Start of Information shown

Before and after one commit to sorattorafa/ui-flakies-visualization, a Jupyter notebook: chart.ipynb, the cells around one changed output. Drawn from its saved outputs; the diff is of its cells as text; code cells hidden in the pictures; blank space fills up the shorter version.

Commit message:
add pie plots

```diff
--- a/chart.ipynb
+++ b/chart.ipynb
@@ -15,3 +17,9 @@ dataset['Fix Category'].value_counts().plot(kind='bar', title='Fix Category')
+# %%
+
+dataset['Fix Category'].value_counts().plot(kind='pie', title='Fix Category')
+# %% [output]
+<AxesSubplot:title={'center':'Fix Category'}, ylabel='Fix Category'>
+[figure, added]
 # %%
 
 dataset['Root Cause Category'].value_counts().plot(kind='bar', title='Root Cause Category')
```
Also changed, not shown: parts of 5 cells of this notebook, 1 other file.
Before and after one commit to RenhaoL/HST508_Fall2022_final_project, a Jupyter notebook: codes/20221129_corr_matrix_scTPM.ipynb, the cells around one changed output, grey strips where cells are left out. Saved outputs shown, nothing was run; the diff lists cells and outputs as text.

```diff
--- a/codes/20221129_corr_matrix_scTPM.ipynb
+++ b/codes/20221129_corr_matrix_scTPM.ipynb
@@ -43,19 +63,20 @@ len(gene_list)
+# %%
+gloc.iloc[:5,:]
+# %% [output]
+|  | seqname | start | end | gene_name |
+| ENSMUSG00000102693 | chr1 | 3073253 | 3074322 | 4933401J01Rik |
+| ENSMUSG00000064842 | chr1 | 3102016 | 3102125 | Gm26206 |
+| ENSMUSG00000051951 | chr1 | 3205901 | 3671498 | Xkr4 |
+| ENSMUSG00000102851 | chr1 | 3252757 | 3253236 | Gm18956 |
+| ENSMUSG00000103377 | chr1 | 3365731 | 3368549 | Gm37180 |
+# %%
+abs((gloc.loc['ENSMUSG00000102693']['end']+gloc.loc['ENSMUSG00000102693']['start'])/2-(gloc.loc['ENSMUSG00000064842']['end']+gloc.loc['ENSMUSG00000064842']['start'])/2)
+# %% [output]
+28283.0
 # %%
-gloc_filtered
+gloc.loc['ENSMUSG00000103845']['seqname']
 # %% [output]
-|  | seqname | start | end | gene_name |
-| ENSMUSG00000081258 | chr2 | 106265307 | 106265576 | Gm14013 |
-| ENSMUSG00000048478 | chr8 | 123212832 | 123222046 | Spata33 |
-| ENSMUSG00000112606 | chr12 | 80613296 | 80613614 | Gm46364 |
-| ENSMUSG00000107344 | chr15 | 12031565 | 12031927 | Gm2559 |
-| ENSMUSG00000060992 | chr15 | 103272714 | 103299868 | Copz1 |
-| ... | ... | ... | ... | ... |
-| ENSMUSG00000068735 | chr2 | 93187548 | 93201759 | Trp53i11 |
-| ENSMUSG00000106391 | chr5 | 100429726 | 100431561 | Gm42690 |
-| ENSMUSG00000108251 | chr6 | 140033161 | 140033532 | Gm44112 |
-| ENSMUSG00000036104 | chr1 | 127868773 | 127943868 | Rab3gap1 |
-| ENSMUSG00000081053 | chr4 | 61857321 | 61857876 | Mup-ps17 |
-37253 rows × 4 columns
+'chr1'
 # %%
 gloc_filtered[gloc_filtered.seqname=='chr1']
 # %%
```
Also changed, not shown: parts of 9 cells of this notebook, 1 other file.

End of Information shown

Task to carry out
Count how many lines of the records hold the string "cells"; the answer is that number alone.

Answer for the task
4